Outlining your ideas is important as it helps you to:
- see the structure of your main points and sub-points clearly.
- check the logic and completeness of what you will be writing, revealing any gaps, repetition, or illogical steps in the development of your essay.
- manage your time more efficiently.
Break down the outline into manageable sections, and then assign yourself reasonable time to write the first draft of each section. Remember, the introduction can be very time consuming. Leave it until the end because it is much easier to write the introduction when you have finished the first draft.
- Begin your essay with an opening sentences or "hook" about your topic that catches the readers' attention.
- Include context; provide the information the reader will need to understand the topic.
- State your thesis, your arguable position on the topic. What side will you take? What will you prove in your essay? What are you going to explore?
- Write a general topic sentence that states the main idea of the paragraph.
- Write down the specific textual evidence or evidence from other sources that you are using to support your thesis.

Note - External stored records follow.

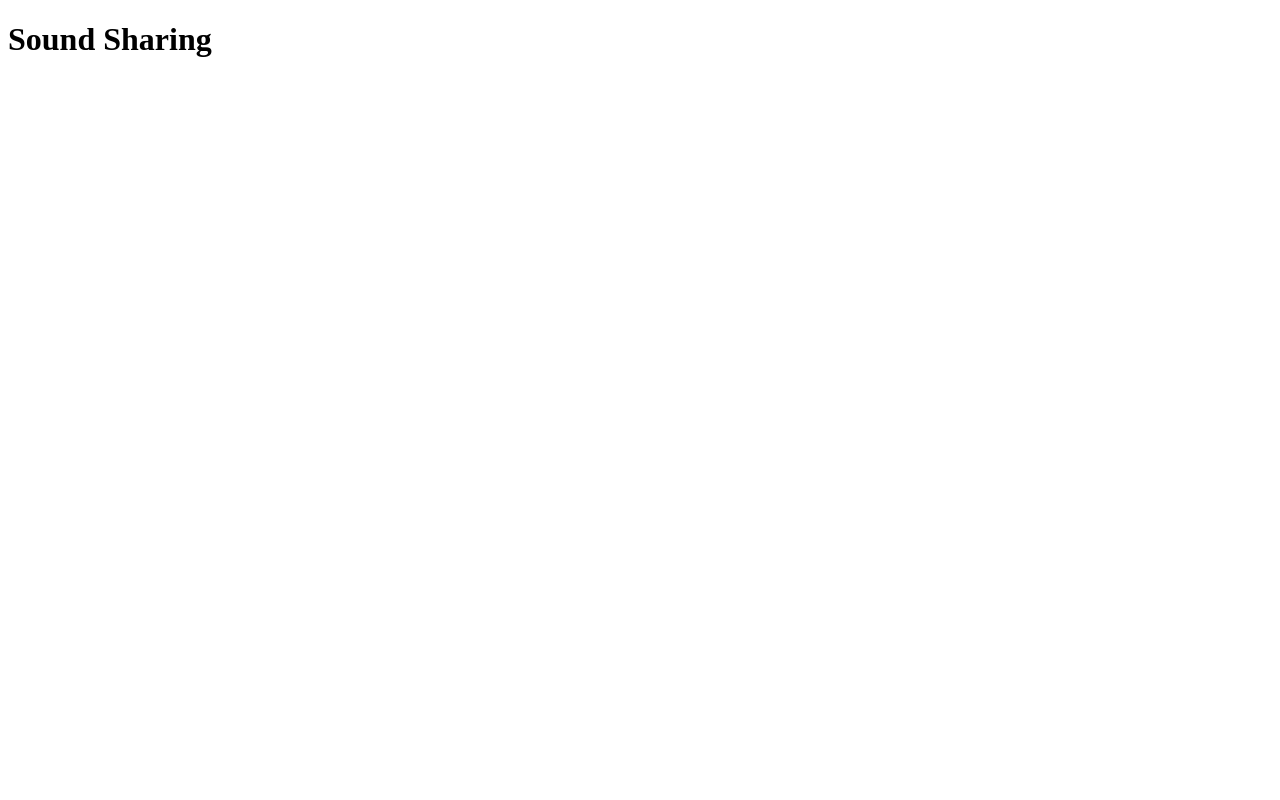
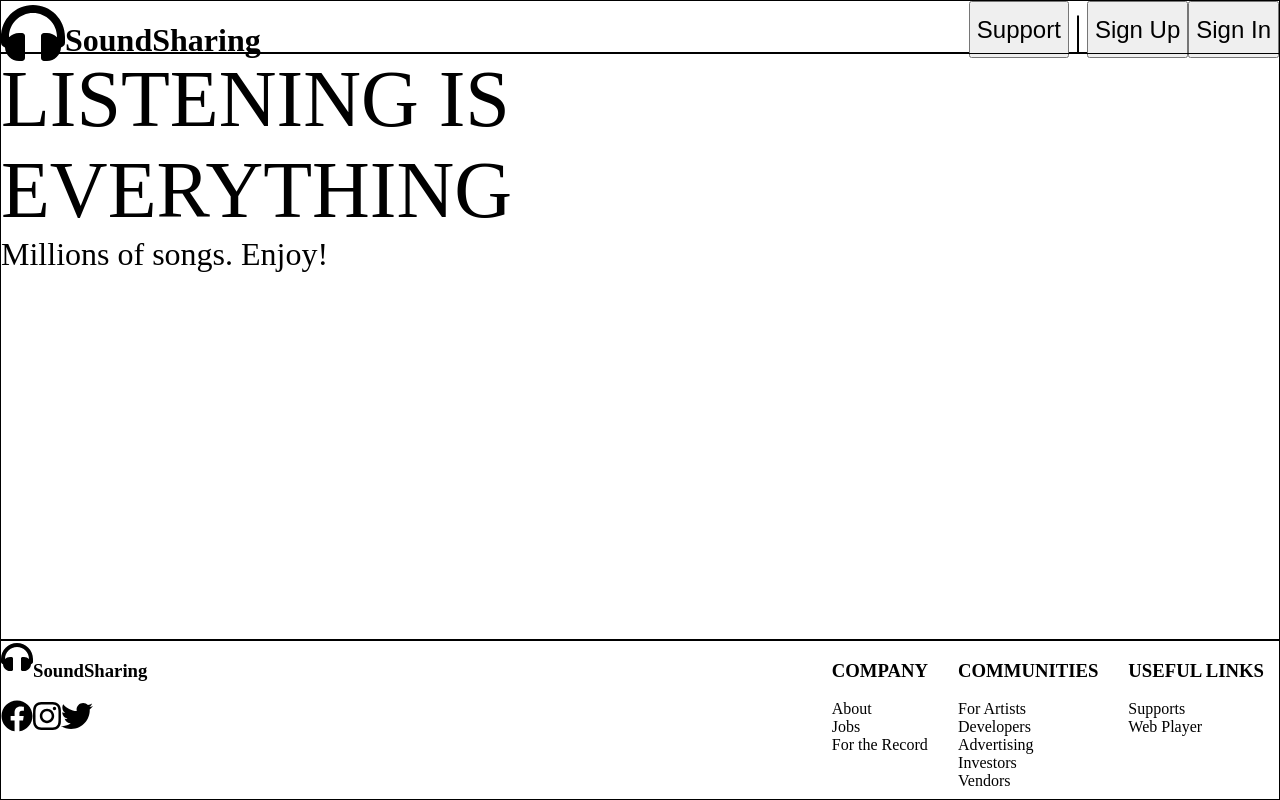
Before and after one commit to Howard-O-Neil/sound-sharing, a React app: page / in a window 1280 px wide. Built offline with nearby package versions, Linux system fonts and the light colour scheme.

Commit message:
add npm script; welcome skeleton

```diff
--- /dev/null
+++ b/src/App.scss
@@ -0,0 +1,4 @@
+.App {
+  width: 100%;
+  height: 100%;
+}
--- a/src/App.tsx
+++ b/src/App.tsx
@@ -1,36 +1,21 @@
-import * as React from "react";
-import { useState } from "react";
+import React from 'react';
+import Nav from './components/Navbar';
+import {Routes, Route} from 'react-router-dom';
+import './App.scss';
+import Welcome from '@/views/Welcome/Welcome';
 
-interface AppProps {
-  message: string;
-}
+// <Nav/>
+// <Routes>
+//   {/* <Route path=":id" element={<UserProfile />} />
+//   <Route path="me" element={<OwnUserProfile />} /> */}
+// </Routes>
 
-const STATUS = {
-  HOVERED: "hovered",
-  NORMAL: "normal",
-};
-
-const App = ({ message }: AppProps) => {
-  const [status, setStatus] = useState<string>(STATUS.NORMAL);
-  const [mess, setMess] = useState<string>(message);
-
-  const onMouseEnter = () => {
-    setStatus(STATUS.HOVERED);
-    setMess("Mouse Enter " + message);
-  };
-
-  const onMouseLeave = () => {
-    setStatus(STATUS.NORMAL);
-    setMess(message);
-  };
-
+const App = () => {
   return (
-    <div>
-      <h1 onMouseEnter={onMouseEnter} onMouseLeave={onMouseLeave}>
-        {mess}
-      </h1>
+    <div className="App">
+      <Welcome />
     </div>
-  );
+  )
 };
 
 export default App;
--- /dev/null
+++ b/src/components/Navbar.tsx
@@ -0,0 +1,17 @@
+import React from 'react';
+import {Link} from 'react-router-dom'
+
+const Nav = () => {
+    return (
+      <nav>
+        <Link to="/">Welcome page</Link>
+        <Link to="/sign-up">Sign Up</Link>
+        <Link to="/sign-in">Sign In</Link>
+        <Link to="/dashboard">Dashboard</Link>
+        <Link to="/artist">Artist</Link>
+        <Link to="/playlist">Playlist</Link>
+      </nav>
+    );
+  };
+
+export default Nav;
--- /dev/null
+++ b/src/global.scss
@@ -0,0 +1,7 @@
+.main-panel {
+    height: 100%;
+    width: 100%;
+    display: flex;
+    align-items: center;
+    justify-content: center;
+}
--- a/src/index.tsx
+++ b/src/index.tsx
@@ -4,6 +4,6 @@ import * as ReactDom from "react-dom";
 import App from "@/App";
 
 ReactDom.render(
-  <App message="Sound Sharing" />,
+  <App />,
   document.getElementById("root")
 );
--- a/src/template.html
+++ b/src/template.html
@@ -3,12 +3,16 @@
 
 <head>
     <meta charset="UTF-8" />
+    <meta name="description" content="Sound Sharing">
+    <meta name="keywords" content="sound, free, redhat, red hat">
+    <meta name="author" content="Howard O'Neil">
     <meta name="viewport" content="width=device-width, initial-scale=1.0">
-    <title>React TypeScript Skeleton</title>
+
+    <title>Sound Sharing</title>
 </head>
 
-<body>
-    <div id="root"></div>
+<body style="padding: 0px; margin: 0px;">
+    <div style="width: 100vw; height: 100vh;" id="root"></div>
 </body>
 
 </html>
--- /dev/null
+++ b/src/views/Welcome/Welcome.scss
@@ -0,0 +1,83 @@
+@import "@/global.scss";
+
+.grid-wrapper {
+    height: 100%;
+    width: 100%;
+    display: grid;
+    grid-template-columns: repeat(3, 1fr);
+    grid-template-rows: repeat(30, 1fr);
+
+    .grid-item-1 {
+        grid-column: 1 / 4;
+        grid-row: 1 / 3;
+        border: 0.5px solid black;
+        display: block;
+
+        .item-panel-left {
+            display: flex;
+            float: left;
+        }
+
+        .item-panel-right {
+            display: flex;
+            float: right;
+
+            button {
+                font-size: x-large;
+            }
+
+            .vertical-divider {
+                font-size: 2.5em;
+                margin: 5px;
+            }
+        }
+    }
+
+    .grid-item-2 {
+        grid-column: 1 / 4;
+        grid-row: 3 / 25;
+        border: 0.5px solid black;
+
+        .txt1 {
+            font-size: 5em;
+        }
+        .txt2 {
+            font-size: 5em;
+        }
+        .txt3 {
+            font-size: 2em;
+        }
+    }
+
+    .grid-item-3 {
+        grid-column: 1 / 4;
+        grid-row: 25 / 31;
+        border: 0.5px solid black;
+
+        .block-div {
+            display: block;
+
+            .left-div {
+                float: left;
+                .flex-div1 {
+                    display: flex;
+                }
+
+                .flex-div2 {
+                    display: flex;
+                }
+            }
+
+            .right-div {
+                float: right;
+                display: flex;
+
+                .div-card {
+                    margin: 0 15px 0 15px;
+                    display: block;
+                }
+
+            }
+        }
+    }
+}
--- /dev/null
+++ b/src/views/Welcome/Welcome.tsx
@@ -0,0 +1,81 @@
+import React from 'react';
+import "@fortawesome/fontawesome-free/js/all"
+import "./Welcome.scss"
+
+const Welcome = () => {
+  return (
+    <div className="main-panel">
+      <div className="grid-wrapper">
+
+        {/* header */}
+        <div className="grid-item-1">
+          <div className="item-panel-left">
+            <i className="fas fa-4x fa-headphones"></i>
+            <h1>SoundSharing</h1>
+          </div>
+          <div className="item-panel-right">
+            <button>Support</button>
+            <div className="vertical-divider">|</div>
+            <button>Sign Up</button>
+            <button>Sign In</button>
+          </div>
+        </div>
+
+        {/* body */}
+        <div className="grid-item-2">
+          <div className="txt1">LISTENING IS</div>
+          <div className="txt2">EVERYTHING</div>
+          <div className="txt3">Millions of songs. Enjoy!</div>
+        </div>
+
+        {/* footer */}
+        <div className="grid-item-3">
+          <div className="block-div">
+
+            <div className="left-div">
+              <div className="flex-div1">
+                <i className="fas fa-2x fa-headphones"></i>
+                <h3>SoundSharing</h3>
+              </div>
+              <div className="flex-div2">
+                <i className="fab fa-2x fa-facebook"></i>
+                <i className="fab fa-2x fa-instagram"></i>
+                <i className="fab fa-2x fa-twitter"></i>
+              </div>
+            </div>
+
+            <div className="right-div">
+              <div className="div-card">
+                <h3>COMPANY</h3>
+
+                <div>About</div>
+                <div>Jobs</div>
+                <div>For the Record</div>
+              </div>
+
+              <div className="div-card">
+                <h3>COMMUNITIES</h3>
+
+                <div>For Artists</div>
+                <div>Developers</div>
+                <div>Advertising</div>
+                <div>Investors</div>
+                <div>Vendors</div>
+              </div>
+
+              <div className="div-card">
+                <h3>USEFUL LINKS</h3>
+
+                <div>Supports</div>
+                <div>Web Player</div>
+
+              </div>
+            </div>
+          </div>
+        </div>
+      </div>
+    </div>
+  )
+};
+
+export default Welcome;
--- a/webpack.config.js
+++ b/webpack.config.js
@@ -4,8 +4,14 @@ const HtmlWebpackPlugin = require("html-webpack-plugin");
 const ROOT = path.resolve(__dirname, "src");
 const DESTINATION = path.resolve(__dirname, "dist");
 
-module.exports = {
-  mode: "production",
+module.exports = (env) => {
+  production_val = false
+
+  if (env.production)
+    production_val = true
+
+  return {
+    mode: production_val ? "production" : "development",
     // watch: true,
     entry: "./src/index.tsx",
 
@@ -29,13 +35,10 @@ module.exports = {
       modules: [ROOT, "node_modules"],
     },
 
-  // Dev tool options for source map
-  devtool: "eval",
-
-  // config devserver
-  devServer: {
-    static: './dist'
-  },
+    // Dev tool watchOptions
+    // eval for production, fastest build
+    // source-map for development, support source map
+    devtool: production_val ? "eval" : "source-map",
 
     // config watch options
     watchOptions: {
@@ -56,13 +59,13 @@ module.exports = {
         // use babel loader
         {
           test: /\.(js|jsx|ts|tsx)$/,
-        exclude: /node_modules/,
+          // exclude: /node_modules/,
           use: "babel-loader",
         },
         // load style
         {
           test: /\.(css|scss)$/,
-        use: ["style-loader", "css-loader"],
+          use: ["style-loader", "css-loader", "sass-loader"],
         },
         // load files
         {
@@ -72,10 +75,19 @@ module.exports = {
       ],
     },
 
+    // split code
+    optimization: {
+      splitChunks: {
+        // include all types of chunks
+        chunks: 'all',
+      },
+    },
+
     // generate index.html from template
     plugins: [
       new HtmlWebpackPlugin({
         template: path.join(__dirname, "src", "template.html"),
       }),
     ],
+  }
 };
```
Also changed, not shown: package.json (+14 -3 lines), 1 other file (tests, documents, lock files or other folders). Lines whose indentation alone changed are shown as unchanged.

- Analyse your evidence; tell the reader what is significant or important about this evidence. How does the evidence support your thesis?
- Do not forget a transition sentence. Connect each paragraph with a sentence that demonstrates how each idea leads into the next.

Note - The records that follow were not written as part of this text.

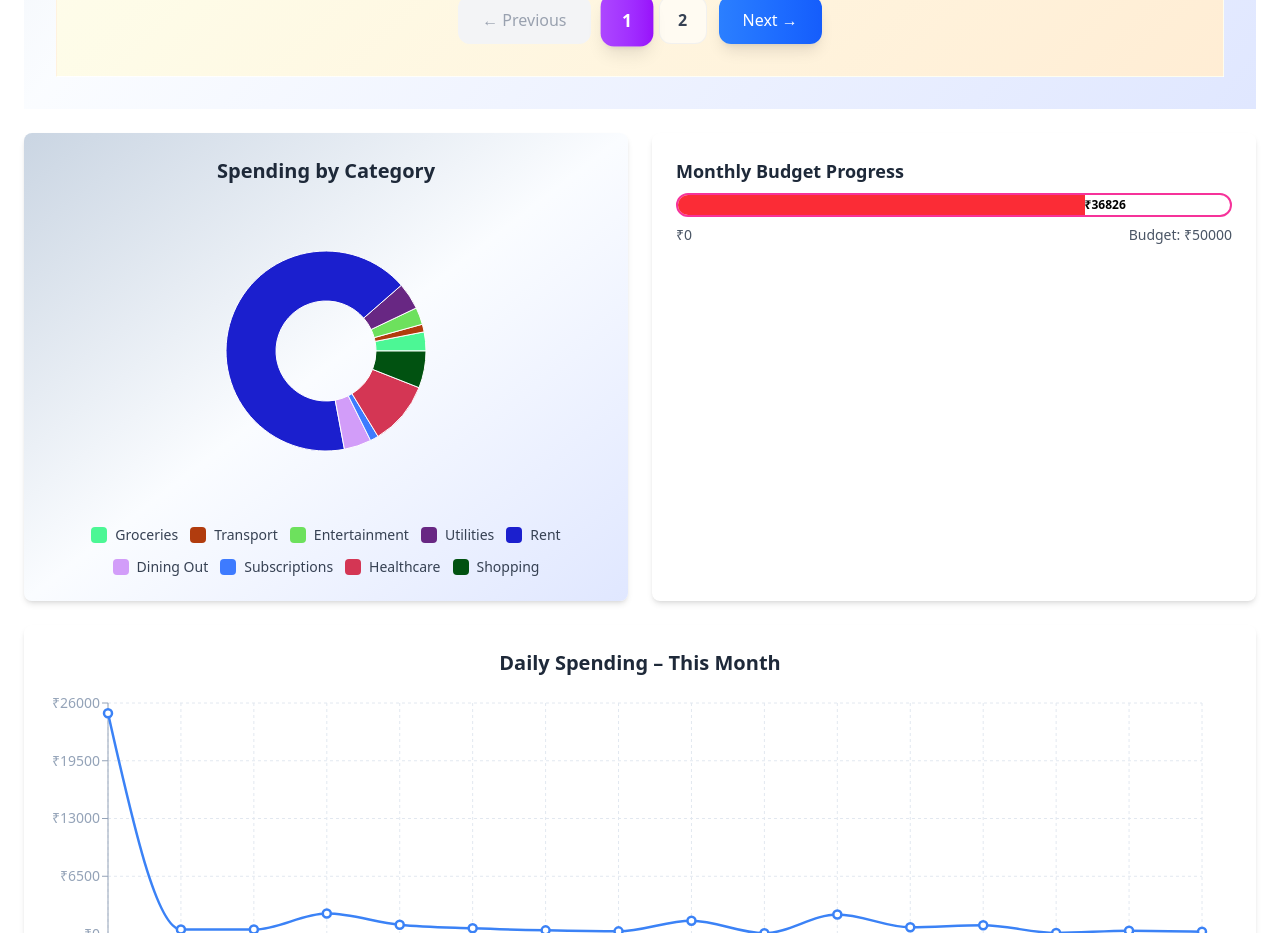
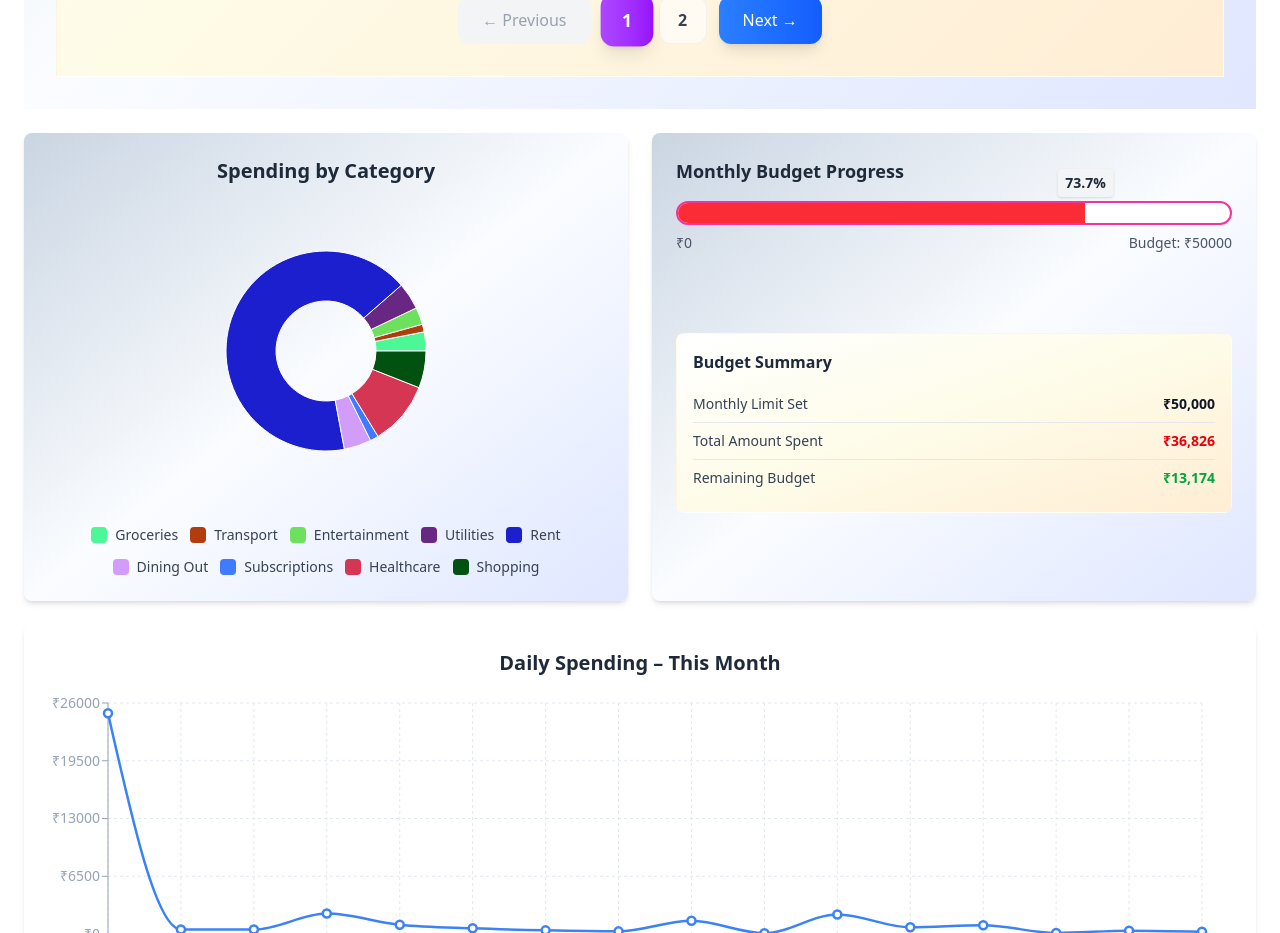
Before and after one commit to amansatya/multi-user-budget-tracker, a React (Vite) app in the folder client/: page /dashboard in a window 1280 px wide. Shown: the part 1780-2713 px from the top of the page. Built offline with nearby package versions, Linux system fonts and the light colour scheme.

Commit message:
Updated style and added progress table in the component BudgetProgressBar

```diff
--- a/client/src/components/BudgetProgressBar.jsx
+++ b/client/src/components/BudgetProgressBar.jsx
@@ -1,38 +1,80 @@
 import React from "react";
-
 const BudgetProgressBar = ({ data, monthlyLimit }) => {
     const totalSpent = data.reduce((sum, expense) => sum + expense.amount, 0);
     const percentage = Math.min((totalSpent / monthlyLimit) * 100, 100);
+    const remainingAmount = Math.max(monthlyLimit - totalSpent, 0);
 
     return (
-        <div className="bg-white dark:bg-gray-900 p-6 rounded-lg shadow-md">
-            <h2 className="text-lg font-semibold text-gray-800 dark:text-white mb-2">
+        <div className="bg-gradient-to-br from-slate-300 via-blue-50/30 to-indigo-100
+                       dark:from-gray-900 dark:via-slate-900 dark:to-indigo-950 p-6 rounded-lg shadow-md">
+            <h2 className="text-lg font-semibold text-gray-800 dark:text-white mb-4">
                 Monthly Budget Progress
             </h2>
 
-            {/* Progress Bar */}
+            <div className="relative mb-6">
+
                 <div className="relative w-full h-6 rounded-full bg-white dark:bg-gray-800 border-2 border-pink-500 dark:border-pink-400 overflow-hidden">
-                {/* Progress Fill */}
+
                     <div
                         className="absolute top-0 left-0 h-full bg-red-500 transition-all duration-500"
                         style={{ width: `${percentage}%` }}
                     ></div>
+                </div>
 
-                {/* Dynamic Label */}
                 <div
-                    className="absolute top-1/2 text-xs font-semibold text-black dark:text-white transform -translate-y-1/2"
+                    className="absolute -top-8 transform -translate-x-1/2 text-sm font-bold text-gray-800 dark:text-white bg-gray-100 dark:bg-gray-700 px-2 py-1 rounded shadow-sm"
                     style={{
-                        left: `${Math.min(percentage, 95)}%`,
+                        left: `${Math.min(Math.max(percentage, 5), 95)}%`,
                     }}
                 >
-                    ₹{totalSpent}
+                    {percentage.toFixed(1)}%
+                </div>
+
+                <div className="flex justify-between mt-2 text-sm text-gray-600 dark:text-gray-300">
+                    <span>₹0</span>
+                    <span>Budget: ₹{monthlyLimit}</span>
                 </div>
             </div>
 
-            {/* Limits */}
-            <div className="flex justify-between mt-2 text-sm text-gray-600 dark:text-gray-300">
-                <span>₹0</span>
-                <span>Budget: ₹{monthlyLimit}</span>
+            <div className="bg-gradient-to-br from-white via-yellow-50 to-orange-100 dark:from-gray-800 dark:via-slate-800 dark:to-gray-900 border border-white/20 dark:border-gray-700/50 rounded-lg p-4 mt-20">
+                <h3 className="text-md font-semibold text-gray-800 dark:text-white mb-3">
+                    Budget Summary
+                </h3>
+                <div className="overflow-x-auto">
+                    <table className="w-full text-sm">
+                        <tbody className="space-y-2">
+                        <tr className="border-b border-gray-200 dark:border-gray-600">
+                            <td className="py-2 font-medium text-gray-700 dark:text-gray-300">
+                                Monthly Limit Set
+                            </td>
+                            <td className="py-2 text-right font-semibold text-gray-900 dark:text-white">
+                                ₹{monthlyLimit.toLocaleString()}
+                            </td>
+                        </tr>
+                        <tr className="border-b border-gray-200 dark:border-gray-600">
+                            <td className="py-2 font-medium text-gray-700 dark:text-gray-300">
+                                Total Amount Spent
+                            </td>
+                            <td className="py-2 text-right font-semibold text-red-600 dark:text-red-400">
+                                ₹{totalSpent.toLocaleString()}
+                            </td>
+                        </tr>
+                        <tr>
+                            <td className="py-2 font-medium text-gray-700 dark:text-gray-300">
+                                Remaining Budget
+                            </td>
+                            <td className={`py-2 text-right font-semibold ${
+                                remainingAmount > 0
+                                    ? 'text-green-600 dark:text-green-400'
+                                    : 'text-red-600 dark:text-red-400'
+                            }`}>
+                                ₹{remainingAmount.toLocaleString()}
+                                {remainingAmount <= 0 && ' (Over Budget!)'}
+                            </td>
+                        </tr>
+                        </tbody>
+                    </table>
+                </div>
             </div>
         </div>
     );
```
Lines whose indentation alone changed are shown as unchanged.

- Refer back to your thesis, but do not simply restate it. Make connections for the reader in your conclusion. Provide the readers an overview of the main ideas.